“I read for at least four to five hours a day. My appetite for fiction and non-fiction, both English and Tamil, is insatiable. Books and movies are my relaxation,” he clarifies. “And out of the 155 Tamil films or so that were released in the past year my contribution was only for 36. If I had accepted all that was offered to me, I would have penned verses for at least a hundred films.” Yet, in the past eight years or so he has been the busiest among lyricists in Tamil cinema.
That filmmakers, from Lingusamy to Vijay, go back to him for lyrics over and over again is evident. His cordiality and flexibility and the fast pace he works at have made him a favourite with composers too. Muthukumar’s rapport with G.V. Prakashkumar is well-known. “So it is with Yuvan. Briyani will be his 100th film, out of which I have written lyrics for 58, and in at least 40 of his films, all the lyrics have been mine.” It’s the statistician at work again. Ilaiyaraaja, Vidyasagar, Rahman, Harris Jeyaraj, Vijay Antony — Muthukumar has worked with most of the composers.
It all began when as a toddler he would accompany his father, a school teacher who devoured books by the dozens every week, to all the libraries in and around Kanchipuram. They lived in Kannikapuram, a village nearby. “My father was my greatest inspiration. He opened the world of books for me and I’ve lived in the treasure trove ever since.”
Having lost his mother at the age of four, even as a child, Muthukumar sought solace in books. “Solitude drove me to the literary realm,” he says. He graduated in Physics but he opted for a Masters in Tamil Literature, and worked for a doctorate from the Madras University. “And imagine, when I came out I wanted to become a film director,” he laughs.
He went on to work as assistant to stalwarts such as Balu Mahendra and Hariharan, but the Muse of poetry had other plans for him. “From childhood my poems won prizes at various competitions and I contributed to magazines too,” he remembers.

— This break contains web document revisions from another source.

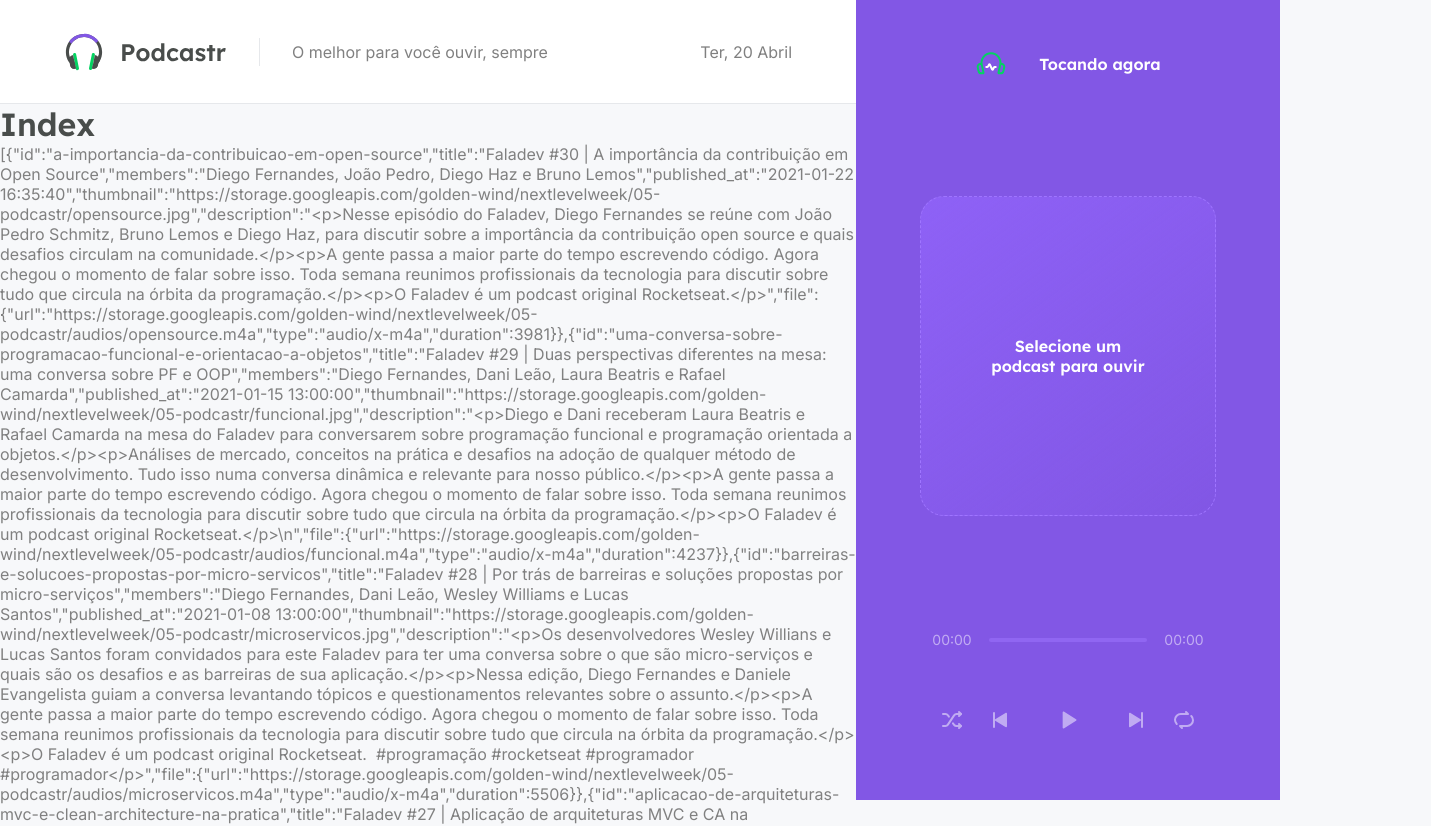
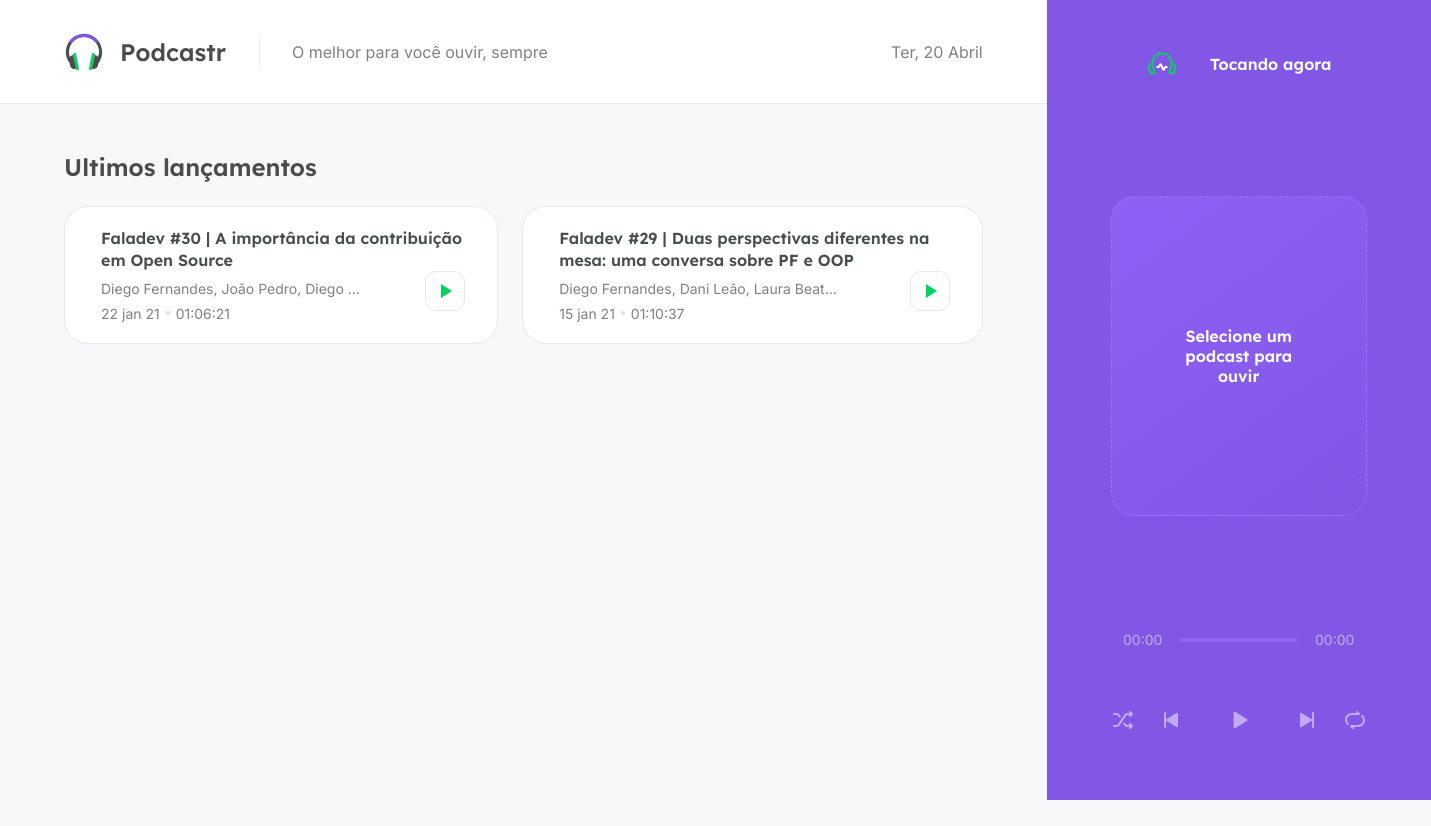
Before and after one commit to Lukinhasssss/next-level-week-05-react, a Next.js app: page / in a window 1280 px wide. Shown: the top 826 px of the page, 1431 px wide, since content can reach past the window. After the commit the page ends 800 px from the top, so only its background shows below. Built offline with nearby package versions, Linux system fonts and the light colour scheme; data requests are answered from the project's data file; grey boxes are pictures that could not be loaded.

Commit message:
Add ultimos lançamentos on homepage

```diff
--- /dev/null
+++ b/next.config.js
@@ -0,0 +1,5 @@
+module.exports = {
+  images: {
+    domains: ['storage.googleapis.com']
+  }
+}
--- a/package.json
+++ b/package.json
@@ -9,6 +9,7 @@
     "server": "json-server server.json -w -d 750 -p 3333"
   },
   "dependencies": {
+    "axios": "^0.21.1",
     "date-fns": "^2.21.1",
     "next": "10.1.3",
     "react": "17.0.2",
--- /dev/null
+++ b/src/pages/home.module.scss
@@ -0,0 +1,111 @@
+.homepage {
+  padding: 0 4rem;
+  height: calc(100vh - 6.5rem);
+  overflow-y: scroll;
+
+  h2 {
+    margin-top: 3rem;
+    margin-bottom: 1.5rem;
+  }
+}
+
+.latestEpisodes {
+  ul {
+    list-style: none;
+    display: grid;
+    grid-template-columns: repeat(2, 1fr);
+    gap: 1.5rem;
+
+    li {
+      background-color: var(--white);
+      border: 1px solid var(--gray-100);
+      padding: 1.25rem;
+      border-radius: 1.5rem;
+      position: relative;
+
+      display: flex;
+      align-items: center;
+
+      img {
+        width: 6rem;
+        height: 6rem;
+        border-radius: 1rem;
+      }
+
+      .episodeDetails {
+        flex: 1;
+        margin-left: 1rem;
+
+        a {
+          display: block;
+          color: var(--gray-800);
+          font-family: Lexend, sans-serif;
+          font-weight: 600;
+          text-decoration: none;
+          line-height: 1.4rem;
+
+          &:hover {
+            text-decoration: underline;
+          }
+        }
+
+        p {
+          font-size: 0.875rem;
+          margin-top: 0.5rem;
+          max-width: 70%;
+          white-space: nowrap;
+          overflow: hidden;
+          text-overflow: ellipsis;
+        }
+
+        span {
+          display: inline-block;
+          margin-top: 0.5rem;
+          font-size: 0.875rem;
+
+          &:last-child {
+            margin-left: 0.5rem;
+            padding-left: 0.5rem;
+            position: relative;
+
+            &::before { // Adiciona um elemento antes do último span
+              content: "";
+              width: 4px;
+              height: 4px;
+              border-radius: 2px;
+              background-color: #DDD;
+              position: absolute;
+              left: 0;
+              top: 50%;
+              transform: translate(-50%, -50%);
+            }
+          }
+        }
+      }
+
+      button {
+        position: absolute;
+        right: 2rem;
+        bottom: 2rem;
+
+        width: 2.5rem;
+        height: 2.5rem;
+        background-color: var(--white);
+        border: 1px solid var(--gray-100);
+        border-radius: 0.675rem;
+        font-size: 0;
+
+        transition: 0.2s;
+
+        img {
+          width: 1.5rem;
+          height: 1.5rem;
+        }
+
+        &:hover {
+          filter: brightness(0.95);
+        }
+      }
+    }
+  }
+}
--- a/src/pages/index.tsx
+++ b/src/pages/index.tsx
@@ -1,21 +1,100 @@
-export default function Home(props) {
-  console.log(props.episodes)
+import { GetStaticProps } from 'next'
+import Image from 'next/image'
+import { api } from '../services/api'
+import { format, parseISO } from 'date-fns'
+import ptBR from 'date-fns/locale/pt-BR'
 
+import { convertDurationToTimeString } from '../utils/convertDurationToTimeString'
+import styles from './home.module.scss'
+
+type Episode = {
+  id: string
+  title: string
+  thumbnail: string
+  members: string
+  publishedAt: string
+  duration: number,
+  durationAsString: string,
+  description: string,
+  url: string
+}
+
+type HomeProps = {
+  latestEpisodes: Episode[] // É o mesmo que: Array<Episode>
+  allEpisodes: Episode[] // É o mesmo que: Array<Episode>
+}
+
+export default function Home({ latestEpisodes, allEpisodes }: HomeProps) {
   return (
-    <>
-      <h1>Index</h1>
-      <p>{ JSON.stringify(props.episodes) }</p>
-    </>
+    <div className={ styles.homepage }>
+      <section className={ styles.latestEpisodes }>
+        <h2>Ultimos lançamentos</h2>
+
+        <ul>
+          {latestEpisodes.map(episode => {
+            return (
+              <li key={ episode.id }>
+                <Image
+                  width={ 192 }
+                  height={ 192 }
+                  src={ episode.thumbnail }
+                  alt={ episode.title }
+                  objectFit="cover"
+                />
+
+                <div className={ styles.episodeDetails }>
+                  <a href="">{ episode.title }</a>
+                  <p>{ episode.members }</p>
+                  <span>{ episode.publishedAt }</span>
+                  <span>{ episode.durationAsString }</span>
+                </div>
+
+                <button>
+                  <img src="/play-green.svg" alt="Tocar episódio" />
+                </button>
+              </li>
+            )
+          })}
+        </ul>
+      </section>
+
+      <section className={ styles.allEpisodes }>
+
+      </section>
+    </div>
   )
 }
 
-export async function getStaticProps() {
-  const response = await fetch('http://localhost:3333/episodes')
-  const data = await response.json()
+export const getStaticProps: GetStaticProps = async () => {
+  const { data } = await api.get('/episodes', {
+    params: {
+      _limit: 12,
+      _sort: 'published_at',
+      _order: 'desc'
+    }
+  })
+
+  const episodes = data.map(episode => {
+    return {
+      id: episode.id,
+      title: episode.title,
+      thumbnail: episode.thumbnail,
+      members: episode.members,
+      publishedAt: format(parseISO(episode.published_at), 'd MMM yy', { locale: ptBR }),
+      duration: Number(episode.file.duration),
+      durationAsString: convertDurationToTimeString(Number(episode.file.duration)),
+      description: episode.description,
+      url: episode.file.url
+    }
+  })
+
+  const latestEpisodes = episodes.slice(0, 2) // Pega os dois primeiros episódios a partir da posição 0 do array
+  const allEpisodes = episodes.slice(2, episodes.length)
 
   return {
     props: {
-      episodes: data
+      latestEpisodes,
+      allEpisodes
     },
     revalidate: 60 * 60 * 8 // Recebe um número em segundos que significa de quanto em quanto tempo eu quero gerar uma nova versão dessa página
   }
--- /dev/null
+++ b/src/services/api.ts
@@ -0,0 +1,5 @@
+import axios from 'axios'
+
+export const api = axios.create({
+  baseURL: 'http://localhost:3333'
+})
--- /dev/null
+++ b/src/utils/convertDurationToTimeString.ts
@@ -0,0 +1,11 @@
+export function convertDurationToTimeString(duration: number) {
+  const hours = Math.floor(duration / 3600)
+  const minutes = Math.floor((duration % 3600) / 60)
+  const seconds = duration % 60
+
+  const timeString = [hours, minutes, seconds]
+    .map(unit => String(unit).padStart(2, '0'))
+    .join(':')
+
+  return timeString
+}
```
Also changed, not shown: 1 other file (tests, documents, lock files or other folders).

Soon he started getting offers to write lyrics for films, “though not for direction.”
Filmmaker Seeman gave Muthukumar the opportunity to write his first song. The film was Veeranadai . “But before it could come out I had written nearly hundred lyrics in cinema. I owe a lot to Deva who composed the music for Veeranadai . He would play the songs for others and talk about my lyrics to them. My first film was actually my 32nd release.”

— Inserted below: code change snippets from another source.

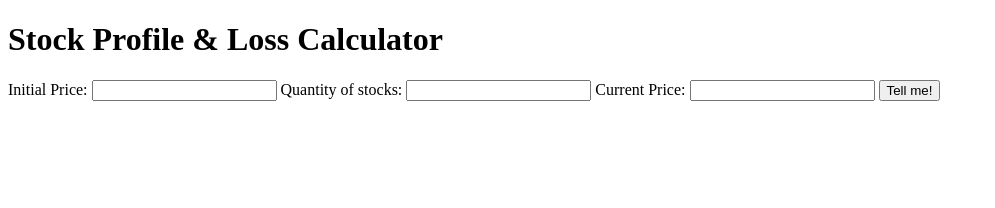
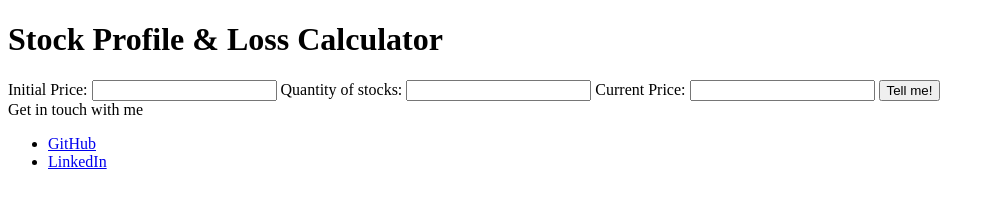
Before and after one commit to sanketpatil02/profit-loss-on-stocks, a plain HTML site: page index.html in a window 1280 px wide. Shown: the whole page, without its empty margins (0-995 px from the left). Drawn offline with Linux system fonts and the light colour scheme.

Commit message:
feat: added footer

```diff
--- a/index.html
+++ b/index.html
@@ -24,6 +24,19 @@
 
         <div id="output"></div>
 
+        <footer>
+            <div class="heading-footer">Get in touch with me</div>
+            <ul>
+                <li>
+                    <a href="https://github.com/sanketpatil02" target="blank"> GitHub</a>
+                </li>
+                <li>
+                    <a href="https://www.linkedin.com/in/sanket-patil-97597b198/" target="blank"> LinkedIn</a>
+                </li>
+
+            </ul>
+        </footer>
+
     </div>
 
     <script src="app.js" type="text/javascript"></script>
```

When was the last time he wrote his lines in a jiffy? “This morning, over phone,” is the reply. “Joshua Sridhar called me up, played the tune and said he wanted the words at once. I gave them to him. We finished two songs.”
Going on at such breakneck speed can be strenuous. “If I work for four days, I relax for the next three, reading, and of course, playing with my son. When the brain is taxed continuously for three hours, physically I feel drained for the next six hours or so. But by the next morning I’m fresh and raring to go. That’s the beauty of a creator’s mind.”

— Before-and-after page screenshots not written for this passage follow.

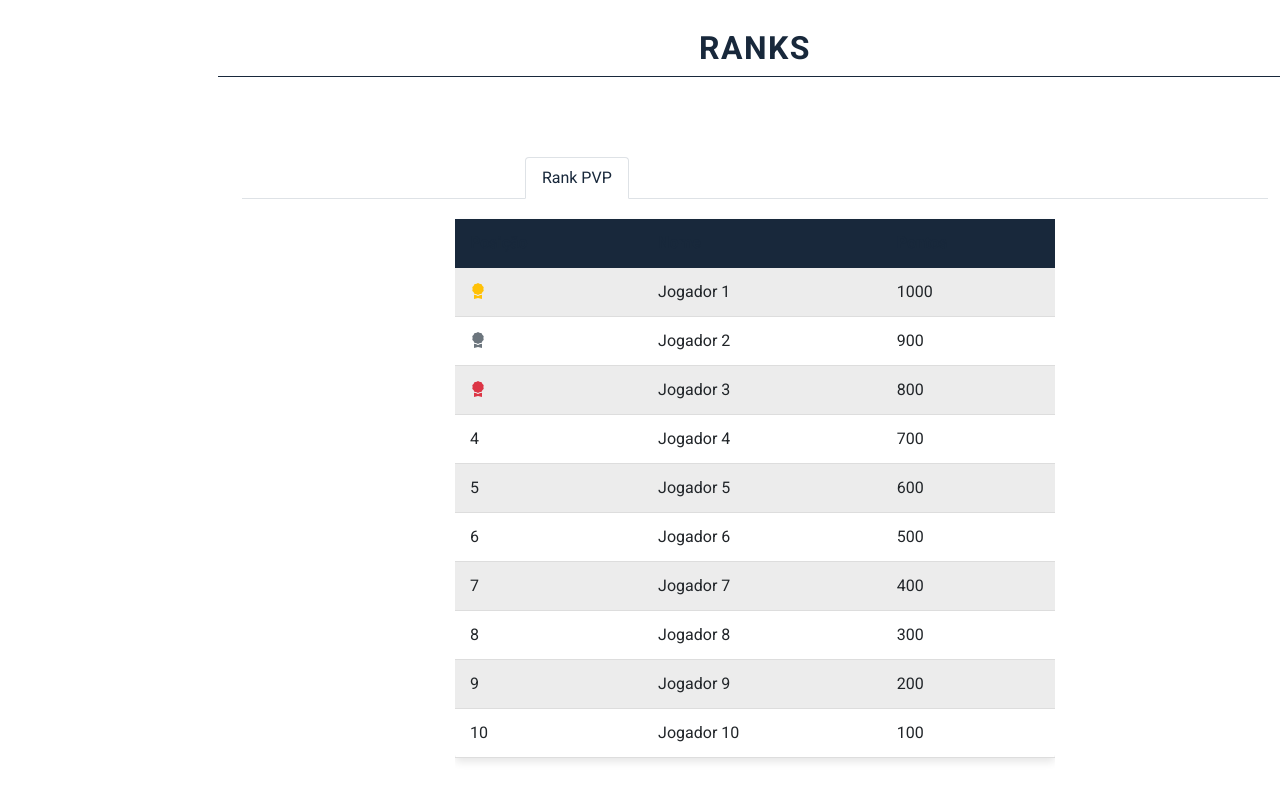
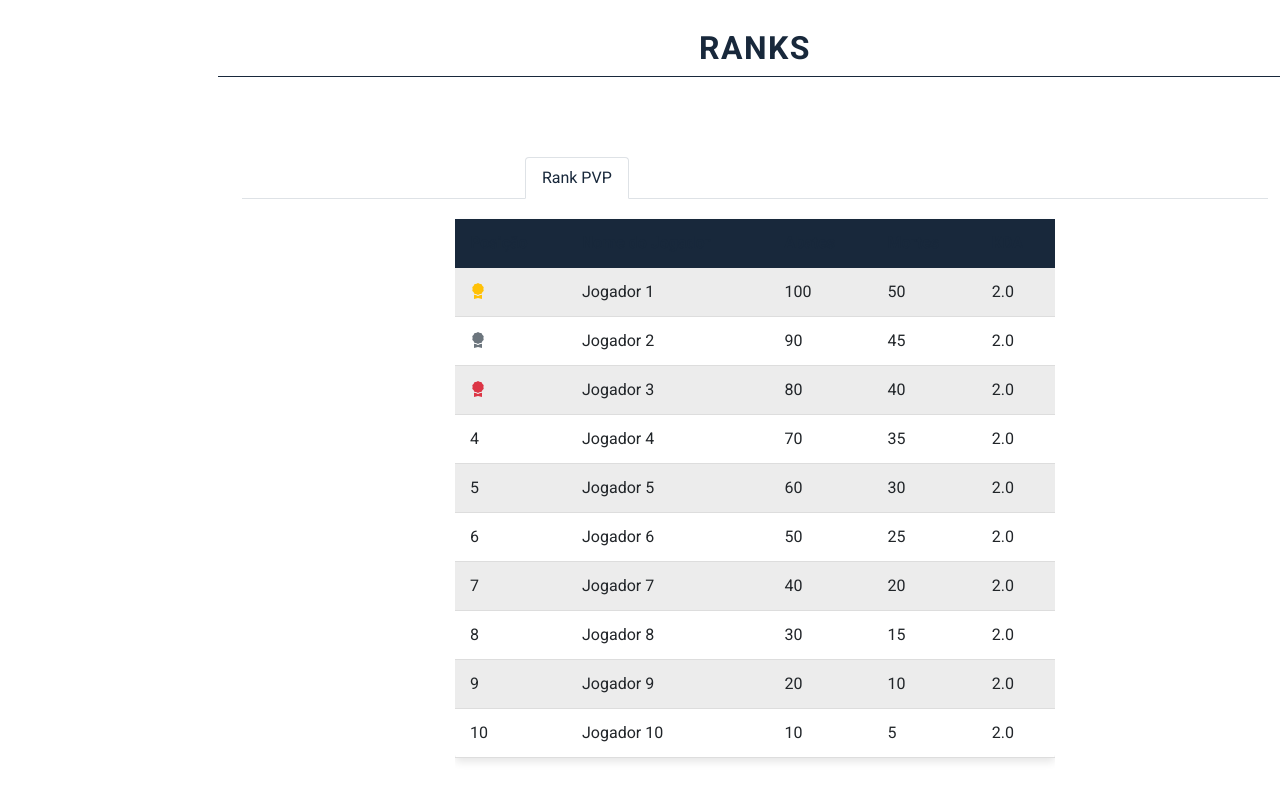
Before and after one commit to ArturllVale/bun-app, a React (Vite) app: page / in a window 1280 px wide. Shown: the part 3378-4178 px from the top of the page. Built offline with nearby package versions, Linux system fonts and the light colour scheme.

Commit message:
atualizar tabela de jogadores e guildas com novas métricas de desempenho

```diff
--- a/src/App.tsx
+++ b/src/App.tsx
@@ -393,61 +393,83 @@ export default function App(): JSX.Element {
                   <thead>
                     <tr>
                       <th>Posição</th>
-                      <th>Nome</th>
-                      <th>Pontos</th>
+                      <th>Nome do Jogador</th>
+                      <th>Abates</th>
+                      <th>Mortes</th>
+                      <th>KDA</th>
                     </tr>
                   </thead>
                   <tbody>
                     <tr>
                       <td><i className="bi bi-award-fill text-warning"></i></td>
                       <td>Jogador 1</td>
-                      <td>1000</td>
+                      <td>100</td>
+                      <td>50</td>
+                      <td>2.0</td>
                     </tr>
                     <tr>
                       <td><i className="bi bi-award-fill text-secondary"></i></td>
                       <td>Jogador 2</td>
-                      <td>900</td>
+                      <td>90</td>
+                      <td>45</td>
+                      <td>2.0</td>
                     </tr>
                     <tr>
                       <td><i className="bi bi-award-fill text-danger"></i></td>
                       <td>Jogador 3</td>
-                      <td>800</td>
+                      <td>80</td>
+                      <td>40</td>
+                      <td>2.0</td>
                     </tr>
                     {/* ...posições 4 a 10... */}
                     <tr>
                       <td>4</td>
                       <td>Jogador 4</td>
-                      <td>700</td>
+                      <td>70</td>
+                      <td>35</td>
+                      <td>2.0</td>
                     </tr>
                     <tr>
                       <td>5</td>
                       <td>Jogador 5</td>
-                      <td>600</td>
+                      <td>60</td>
+                      <td>30</td>
+                      <td>2.0</td>
                     </tr>
                     <tr>
                       <td>6</td>
                       <td>Jogador 6</td>
-                      <td>500</td>
+                      <td>50</td>
+                      <td>25</td>
+                      <td>2.0</td>
                     </tr>
                     <tr>
                       <td>7</td>
                       <td>Jogador 7</td>
-                      <td>400</td>
+                      <td>40</td>
+                      <td>20</td>
+                      <td>2.0</td>
                     </tr>
                     <tr>
                       <td>8</td>
                       <td>Jogador 8</td>
-                      <td>300</td>
+                      <td>30</td>
+                      <td>15</td>
+                      <td>2.0</td>
                     </tr>
                     <tr>
                       <td>9</td>
                       <td>Jogador 9</td>
-                      <td>200</td>
+                      <td>20</td>
+                      <td>10</td>
+                      <td>2.0</td>
                     </tr>
                     <tr>
                       <td>10</td>
                       <td>Jogador 10</td>
-                      <td>100</td>
+                      <td>10</td>
+                      <td>5</td>
+                      <td>2.0</td>
                     </tr>
                   </tbody>
                 </table>
@@ -459,61 +481,72 @@ export default function App(): JSX.Element {
                   <thead className="thead-dark">
                     <tr>
                       <th>Posição</th>
-                      <th>Nome</th>
-                      <th>Pontos</th>
+                      <th>Nome da Guilda</th>
+                      <th>Vitórias</th>
+                      <th>Derrotas</th>
                     </tr>
                   </thead>
                   <tbody>
                     <tr>
                       <td><i className="bi bi-award-fill text-warning"></i></td>
                       <td>Guilda 1</td>
-                      <td>1000</td>
+                      <td>10</td>
+                      <td>2</td>
                     </tr>
                     <tr>
                       <td><i className="bi bi-award-fill text-secondary"></i></td>
                       <td>Guilda 2</td>
-                      <td>900</td>
+                      <td>9</td>
+                      <td>3</td>
                     </tr>
                     <tr>
                       <td><i className="bi bi-award-fill text-danger"></i></td>
                       <td>Guilda 3</td>
-                      <td>800</td>
+                      <td>8</td>
+                      <td>4</td>
                     </tr>
                     {/* ...posições 4 a 10... */}
                     <tr>
                       <td>4</td>
                       <td>Guilda 4</td>
-                      <td>700</td>
+                      <td>7</td>
+                      <td>5</td>
                     </tr>
                     <tr>
                       <td>5</td>
                       <td>Guilda 5</td>
-                      <td>600</td>
+                      <td>6</td>
+                      <td>6</td>
                     </tr>
                     <tr>
                       <td>6</td>
                       <td>Guilda 6</td>
-                      <td>500</td>
+                      <td>5</td>
+                      <td>7</td>
                     </tr>
                     <tr>
                       <td>7</td>
                       <td>Guilda 7</td>
-                      <td>400</td>
+                      <td>4</td>
+                      <td>8</td>
                     </tr>
                     <tr>
                       <td>8</td>
                       <td>Guilda 8</td>
-                      <td>300</td>
+                      <td>3</td>
+                      <td>9</td>
                     </tr>
                     <tr>
                       <td>9</td>
                       <td>Guilda 9</td>
-                      <td>200</td>
+                      <td>2</td>
+                      <td>10</td>
                     </tr>
                     <tr>
                       <td>10</td>
                       <td>Guilda 10</td>
-                      <td>100</td>
+                      <td>1</td>
+                      <td>11</td>
                     </tr>
                   </tbody>
                 </table>
```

Muthukumar then pauses to ask me, “How many times could you possibly get nostalgic every day? Not unless you meet somebody or notice something from your early days, right? But every time I sit down to write a song I draw from my past. I find it rejuvenating, and after a few hours exhausting too,” he explains the dichotomy quite well.
Does he resort to yoga to keep his mind calm? “Writing is yoga and meditation for me. I find it very therapeutic. I follow poet Bharati’s dictum, ‘Paatinaal Anbu Sei’ (‘Spread love through verse’) and it keeps me going.”
Every time I sit down to write a song I draw from my past. I find it rejuvenating, and after a few hours exhausting too